The Frank Rizzo statue may still be standing, but the cop who became mayor might be a little surprised by his neighbor, a 12-foot-tall sculpture of an Afro Pick with a "Black Power"-style raised fist at its end.
The sculpture was installed as part of Monument Lab, a Philadelphia art festival that is installing new public art installations around the city while inviting residents to participate in discussions about the significance and purpose behind monuments around the city.
The Afro pick statue is titled ''All Power to All People" and is by artist Hank Willis Thomas. It was installed on Thomas Paine Plaza Tuesday night as a 'prototype monument' and had already kicked up a whirlwind of interest from the public by Wednesday morning, the day the project launched.
Many cheered the Afro pick as a symbol of defiance against Rizzo, the former mayor and police commissioner who was criticized for his conduct toward the black community and whose monument stands about 100 feet from the pick.
Since a wave of outrage over statues hit the country after a massive alt-right and white supremacist rally in Charlottesville around a Civil War statue, the Rizzo statue has become a target in Philly, with various individuals egging it and spray painting it, leading to it being fenced off and detailed with police officers for protection.
City Council on Thursday is expected to hear public requests that the statue to Rizzo be removed from the front of the Municipal Services Building, where it stands across the street from City Hall.
But not everyone loved the Afro pick.
Elizabeth Wellington wrote for the Inquirer that the sculpture is "a letdown," as its placement appeared to her to be subordinating the pick to Rizzo.
"The statue of Rizzo remains like a God to those who worship him and a menace those who fear him. The sculpture of the pick ... appears small and afraid," she wrote.
Monument Lab, sponsored by the Mural Arts Program, will be holding a citywide conversation from Sept. 16 to Nov. 19 about the nature of monuments.

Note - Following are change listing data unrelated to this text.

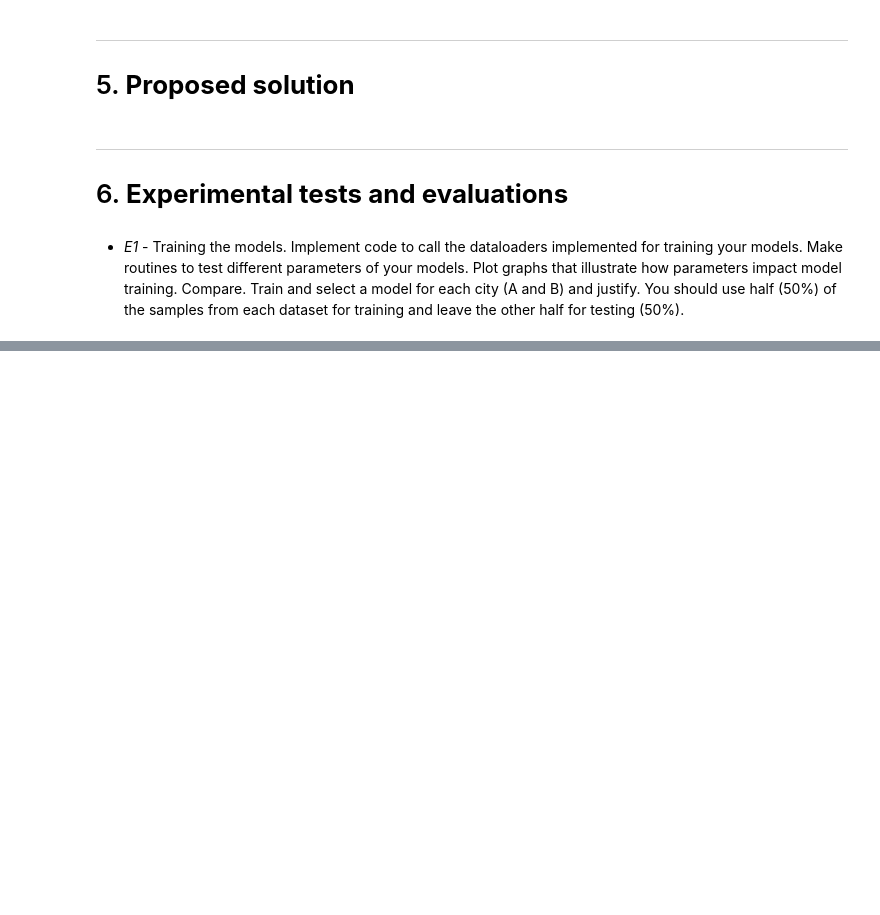
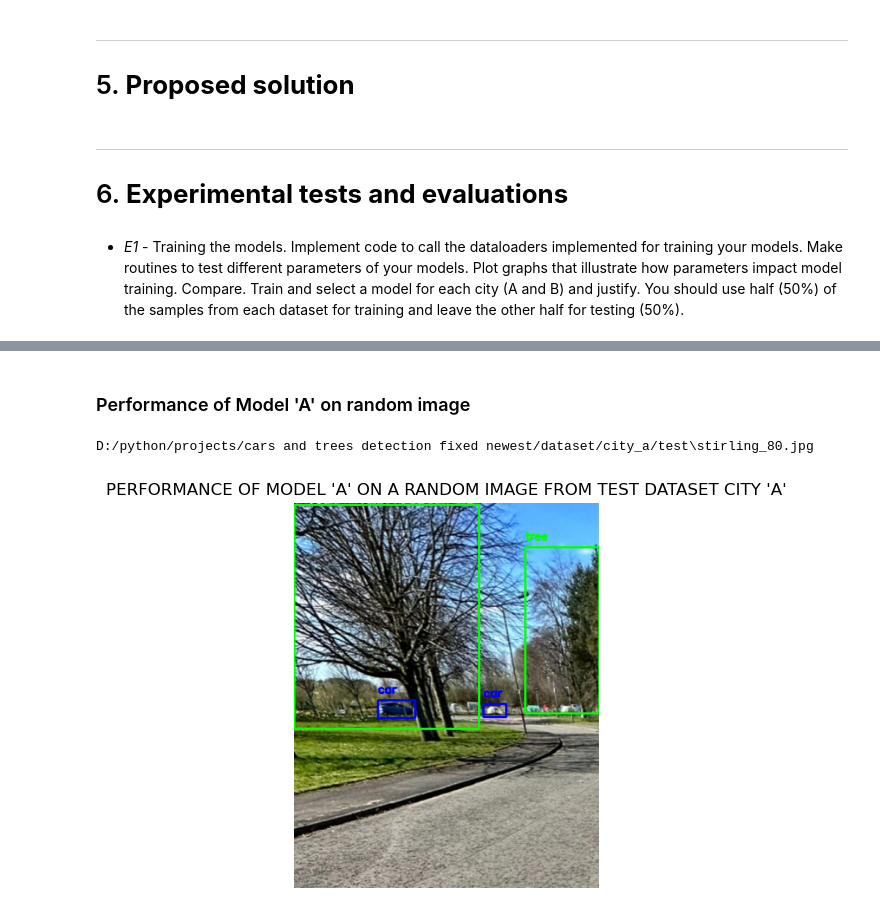
Before and after one commit to AzizbekAvazov/ITNPAI1-202223_Spring-Trees-and-cars-detection, a Jupyter notebook: car_tree_detection.ipynb, the cells around one changed output, grey strips where cells are left out. Saved outputs shown, nothing was run; the diff lists cells and outputs as text; code cells hidden in the pictures; blank space fills up the shorter version.

```diff
--- a/car_tree_detection.ipynb
+++ b/car_tree_detection.ipynb
@@ -539,0 +504,10 @@ for element in city_b_train_losses:
+# %% [markdown]
+### Performance of Model 'A' on random image
+# %%
+# INFERENCE
+# performance on random image
+randomInferenceVisualization(True, model_a, city_a_test_dir,
+                             "PERFORMANCE OF MODEL 'A' ON A RANDOM IMAGE FROM TEST DATASET CITY 'A'", 0.9)
+# %% [output]
+D:/python/projects/cars and trees detection fixed newest/dataset/city_a/test\stirling_80.jpg
+[figure, added]
```
Also changed, not shown: parts of 44 cells of this notebook, 1 other file.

Public art installations around Philadelphia as part of Monument Lab include projects in Malcolm X Park, in Washington, Logan, Franklin and Rittenhouse squares, and all around Center City.
To learn more, visit monumentlab.muralarts.org.